§ **Work item**
Of the lines in the listing below, count those containing "this". Provide the count and nothing else.

·····

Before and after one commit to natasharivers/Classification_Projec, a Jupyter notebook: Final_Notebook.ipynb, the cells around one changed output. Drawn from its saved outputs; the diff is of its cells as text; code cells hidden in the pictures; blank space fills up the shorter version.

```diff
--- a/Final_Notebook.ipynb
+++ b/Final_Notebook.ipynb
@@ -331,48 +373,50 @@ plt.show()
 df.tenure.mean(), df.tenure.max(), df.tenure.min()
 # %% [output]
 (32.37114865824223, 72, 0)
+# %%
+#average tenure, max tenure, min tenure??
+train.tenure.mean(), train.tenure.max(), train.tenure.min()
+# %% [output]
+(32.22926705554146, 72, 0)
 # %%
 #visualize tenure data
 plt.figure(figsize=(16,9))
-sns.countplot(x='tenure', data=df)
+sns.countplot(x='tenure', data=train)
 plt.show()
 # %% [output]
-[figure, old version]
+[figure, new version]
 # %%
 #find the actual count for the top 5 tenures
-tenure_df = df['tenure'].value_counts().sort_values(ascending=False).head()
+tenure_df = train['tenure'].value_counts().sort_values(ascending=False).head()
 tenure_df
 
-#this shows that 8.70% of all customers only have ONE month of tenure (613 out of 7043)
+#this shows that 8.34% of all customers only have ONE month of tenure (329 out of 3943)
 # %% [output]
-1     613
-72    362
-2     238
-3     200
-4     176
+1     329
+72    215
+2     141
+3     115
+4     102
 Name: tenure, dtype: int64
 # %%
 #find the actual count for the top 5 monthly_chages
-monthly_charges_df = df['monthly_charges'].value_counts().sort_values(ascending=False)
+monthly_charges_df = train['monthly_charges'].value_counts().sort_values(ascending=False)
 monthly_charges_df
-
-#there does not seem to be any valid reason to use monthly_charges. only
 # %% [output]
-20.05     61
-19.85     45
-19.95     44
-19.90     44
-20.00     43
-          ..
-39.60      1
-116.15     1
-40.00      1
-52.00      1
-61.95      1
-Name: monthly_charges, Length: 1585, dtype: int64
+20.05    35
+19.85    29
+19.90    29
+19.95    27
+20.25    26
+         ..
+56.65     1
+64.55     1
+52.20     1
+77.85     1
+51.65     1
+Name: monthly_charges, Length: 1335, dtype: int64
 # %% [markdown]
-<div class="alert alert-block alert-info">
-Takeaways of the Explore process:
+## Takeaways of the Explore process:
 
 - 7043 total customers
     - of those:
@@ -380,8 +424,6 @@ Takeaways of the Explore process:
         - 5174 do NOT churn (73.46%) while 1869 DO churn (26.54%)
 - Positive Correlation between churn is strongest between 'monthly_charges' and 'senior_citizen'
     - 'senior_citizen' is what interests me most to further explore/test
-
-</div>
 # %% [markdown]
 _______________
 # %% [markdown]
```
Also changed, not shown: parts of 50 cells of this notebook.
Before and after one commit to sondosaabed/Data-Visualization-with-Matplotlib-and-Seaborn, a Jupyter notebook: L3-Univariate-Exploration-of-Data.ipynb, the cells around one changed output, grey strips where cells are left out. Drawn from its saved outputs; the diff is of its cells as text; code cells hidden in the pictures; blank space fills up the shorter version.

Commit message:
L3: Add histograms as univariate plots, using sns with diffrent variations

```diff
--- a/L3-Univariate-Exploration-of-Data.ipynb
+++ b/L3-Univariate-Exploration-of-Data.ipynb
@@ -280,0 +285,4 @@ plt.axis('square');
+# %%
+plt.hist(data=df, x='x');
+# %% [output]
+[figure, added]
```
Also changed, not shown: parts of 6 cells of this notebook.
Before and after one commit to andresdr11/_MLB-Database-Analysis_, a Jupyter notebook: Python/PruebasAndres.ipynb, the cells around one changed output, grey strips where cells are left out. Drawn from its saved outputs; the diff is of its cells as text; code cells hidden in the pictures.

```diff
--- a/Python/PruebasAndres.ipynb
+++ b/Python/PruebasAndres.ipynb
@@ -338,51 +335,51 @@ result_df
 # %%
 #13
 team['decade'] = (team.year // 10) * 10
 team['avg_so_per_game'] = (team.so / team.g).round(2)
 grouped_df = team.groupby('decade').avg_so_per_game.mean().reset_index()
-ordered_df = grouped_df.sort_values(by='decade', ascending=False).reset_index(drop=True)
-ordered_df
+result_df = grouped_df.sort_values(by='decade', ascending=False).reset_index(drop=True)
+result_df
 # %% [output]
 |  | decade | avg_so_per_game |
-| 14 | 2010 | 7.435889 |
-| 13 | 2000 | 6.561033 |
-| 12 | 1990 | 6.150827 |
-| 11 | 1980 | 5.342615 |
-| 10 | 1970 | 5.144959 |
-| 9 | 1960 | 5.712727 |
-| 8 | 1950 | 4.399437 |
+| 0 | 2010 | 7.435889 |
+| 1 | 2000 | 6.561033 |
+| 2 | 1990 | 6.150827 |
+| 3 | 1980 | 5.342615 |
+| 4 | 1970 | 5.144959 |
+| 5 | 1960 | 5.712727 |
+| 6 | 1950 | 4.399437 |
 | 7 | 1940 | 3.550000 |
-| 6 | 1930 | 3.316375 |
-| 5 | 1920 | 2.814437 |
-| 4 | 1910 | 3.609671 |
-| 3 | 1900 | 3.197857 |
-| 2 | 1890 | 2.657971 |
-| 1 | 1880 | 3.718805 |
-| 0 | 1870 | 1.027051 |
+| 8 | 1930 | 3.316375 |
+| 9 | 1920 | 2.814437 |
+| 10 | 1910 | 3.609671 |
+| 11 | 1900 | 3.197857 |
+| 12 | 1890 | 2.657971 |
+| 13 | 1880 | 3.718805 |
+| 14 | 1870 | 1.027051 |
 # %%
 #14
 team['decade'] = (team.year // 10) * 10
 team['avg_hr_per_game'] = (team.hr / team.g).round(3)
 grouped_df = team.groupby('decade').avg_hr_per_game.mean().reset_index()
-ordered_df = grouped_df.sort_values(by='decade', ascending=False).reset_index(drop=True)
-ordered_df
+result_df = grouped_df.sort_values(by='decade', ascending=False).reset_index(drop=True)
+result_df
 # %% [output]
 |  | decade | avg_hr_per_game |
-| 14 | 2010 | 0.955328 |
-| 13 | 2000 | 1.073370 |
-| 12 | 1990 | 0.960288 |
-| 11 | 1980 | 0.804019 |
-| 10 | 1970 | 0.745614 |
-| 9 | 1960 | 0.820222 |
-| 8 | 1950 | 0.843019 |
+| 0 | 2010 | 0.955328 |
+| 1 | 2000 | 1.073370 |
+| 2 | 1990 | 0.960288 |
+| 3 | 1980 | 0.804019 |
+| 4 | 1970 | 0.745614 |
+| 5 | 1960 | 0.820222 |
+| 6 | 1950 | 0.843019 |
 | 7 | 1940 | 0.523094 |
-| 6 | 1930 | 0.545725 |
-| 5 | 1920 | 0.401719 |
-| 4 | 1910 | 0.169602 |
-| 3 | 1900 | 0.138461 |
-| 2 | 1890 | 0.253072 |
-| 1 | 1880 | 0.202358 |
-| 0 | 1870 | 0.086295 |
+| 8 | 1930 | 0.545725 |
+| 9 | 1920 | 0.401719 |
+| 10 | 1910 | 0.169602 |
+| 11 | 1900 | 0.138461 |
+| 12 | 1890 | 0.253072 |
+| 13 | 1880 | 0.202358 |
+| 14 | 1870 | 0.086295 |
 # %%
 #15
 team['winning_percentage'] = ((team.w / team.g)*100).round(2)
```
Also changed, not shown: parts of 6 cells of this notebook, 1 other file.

·····

§ **Answer section**
5